5.4.7 Half-Angle Formulas.

5.5 Lucky 72.

5.6 Ptolemy and Aristarchus.

5.6.1 Construction of Ptolemy's Table.

5.6.2 Remake of Aristarchus.

5.7 Drawing a Pentagon.

5.8 Polar Coordinates.

5.9 The Determinant.


6.1 Studies of Motion and the Fundamental Theorem of Calculus.

6.1.1 Constant Velocity and Two Problems of Motion.

6.1.2 Differential Calculus, Generalizing the First Problem.

6.1.3 Integral Calculus, Generalizing the Second Problem.

6.1.4 Relations Between Differentiation and Integration and the Fundamental Theorem of Calculus.

6.1.5 Integration, Leibniz’ Notation, and the Fundamental Theorem of Calculus.

6.2 More Motion: Going in Circles.

6.3 More Differential Calculus.

6.3.1 Differentiation Rules.

6.3.2 Notation and the Derivative at a Specified Point.

6.3.3 Higher Order Differentiation and Examples.

6.3.4 Differentiation and the Enquirer.

6.4 More Integral Calculus.

6.4.1 The Antiderivative and the Fundamental Theorem of Calculus.

6.4.2 Methods of Integration.

6.5 Potpourri.

6.5.1 Cavalieri's Theorem and the Fundamental Theorem of Calculus.

6.5.2 Volume of the Sphere and Other Objects with Known Cross-Sectional Areas.


7.1 Newton's Laws of Motion.
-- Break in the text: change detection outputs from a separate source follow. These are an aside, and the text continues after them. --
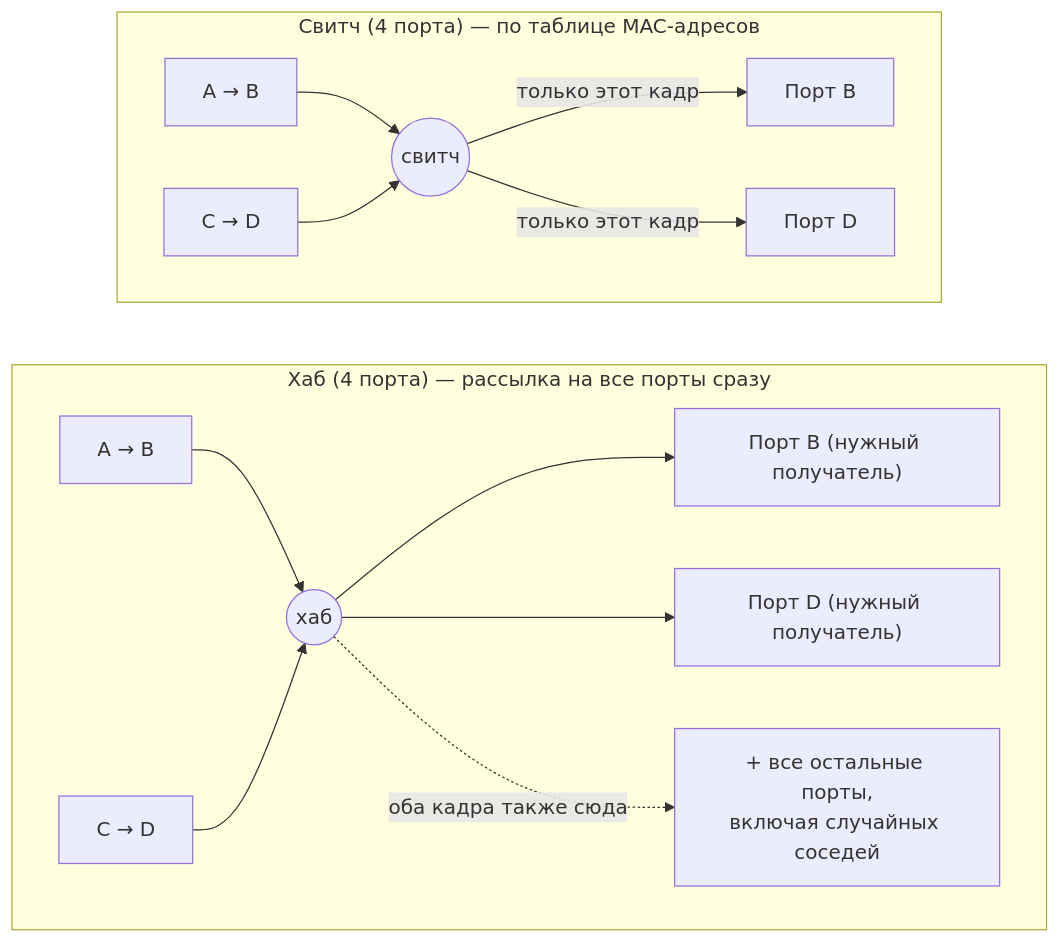
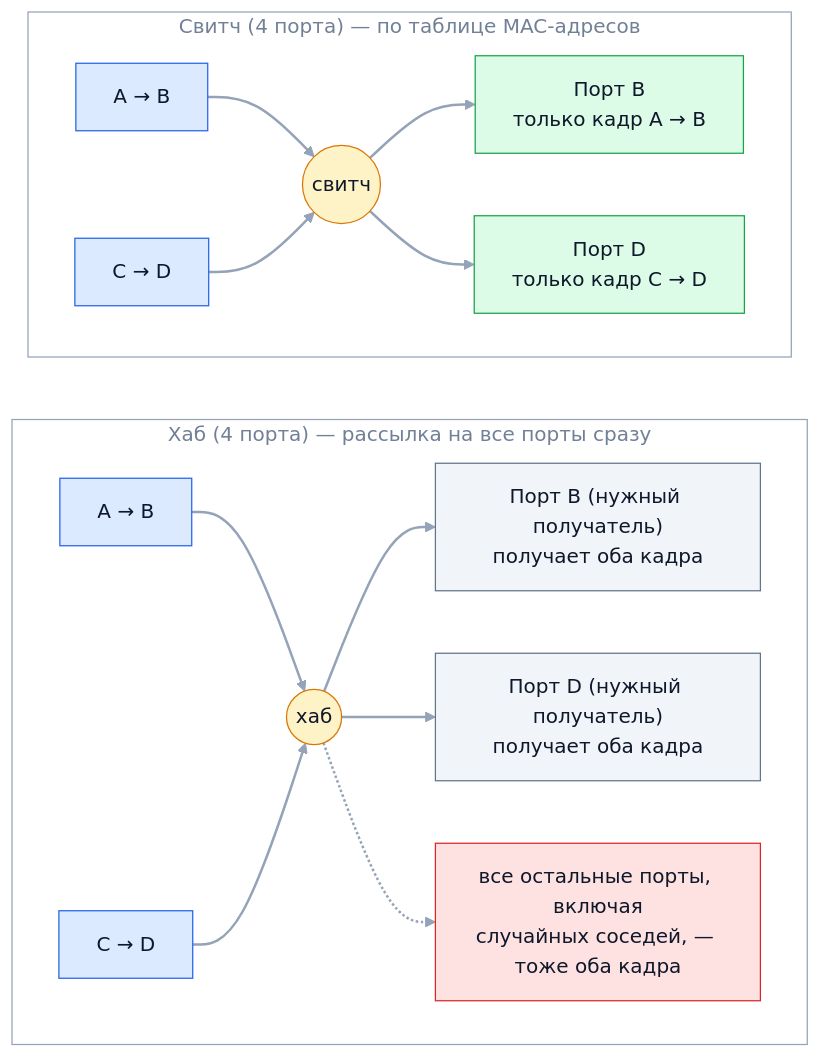
Before and after one commit to bogdan111305/java-senior-roadmap: the third of 3 diagrams in kb/01-fundamentals/03-networking-basics/02-ethernet-data-link.md, drawn with Mermaid. The commit also changed other lines of this file and 31 other files, not shown here.

````diff
--- a/kb/01-fundamentals/03-networking-basics/02-ethernet-data-link.md
+++ b/kb/01-fundamentals/03-networking-basics/02-ethernet-data-link.md
@@ -145,19 +165,32 @@
 ```mermaid
 flowchart LR
     subgraph Hub["Хаб (4 порта) — рассылка на все порты сразу"]
         direction LR
         HA["A → B"] --> H0(("хаб"))
         HC["C → D"] --> H0
-        H0 --> HB["Порт B (нужный получатель)"]
-        H0 --> HD["Порт D (нужный получатель)"]
-        H0 -. оба кадра также сюда .-> HX["+ все остальные порты,<br/>включая случайных соседей"]
+        H0 --> HB["Порт B (нужный получатель)<br/>получает оба кадра"]
+        H0 --> HD["Порт D (нужный получатель)<br/>получает оба кадра"]
+        H0 -.-> HX["все остальные порты, включая<br/>случайных соседей, — тоже оба кадра"]
     end
 
     subgraph Switch["Свитч (4 порта) — по таблице MAC-адресов"]
         direction LR
         SA["A → B"] --> S0(("свитч"))
         SC["C → D"] --> S0
-        S0 -->|"только этот кадр"| SB["Порт B"]
-        S0 -->|"только этот кадр"| SD["Порт D"]
+        S0 --> SB["Порт B<br/>только кадр A → B"]
+        S0 --> SD["Порт D<br/>только кадр C → D"]
     end
+    classDef main fill:#dbeafe,stroke:#2563eb,color:#0f172a
+    classDef accent fill:#fef3c7,stroke:#d97706,color:#0f172a
+    classDef good fill:#dcfce7,stroke:#16a34a,color:#0f172a
+    classDef muted fill:#f1f5f9,stroke:#64748b,color:#0f172a
+    classDef bad fill:#fee2e2,stroke:#dc2626,color:#0f172a
+    class HA,HC,SA,SC main
+    class H0,S0 accent
+    class HB,HD muted
+    class HX bad
+    class SB,SD good
+    style Hub fill:none,stroke:#94a3b8,color:#718096
+    style Switch fill:none,stroke:#94a3b8,color:#718096
+    linkStyle default stroke:#94a3b8,stroke-width:2px
 ```
````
7.2 Galilean Checkpoint.

7.3 Constants of Motion and Energy.

7.3.1 Energy of a Tossed Object.

7.3.2 Energy of a System Moving in a Single Dimension.

7.4 Kepler and Newton: Aristarchus Redeemed.

7.4.1 Polar Coordinates.

7.4.2 Angular Momentum.

7.4.3 The Ellipse.




“This is an interesting book, and despite the shortcomings mentioned at the beginning of this review, it’s an absorbing book, borne of a great enthusiasm for mathematics, and I shall continue to dip into it for a long time to come.”  (Journal of the British Society for the History of Mathematics, 1 March 2014)

"Recommended. Mathematics and history of mathematics collections serving lower-division undergraduates and above". (Choice, 1 November 2010)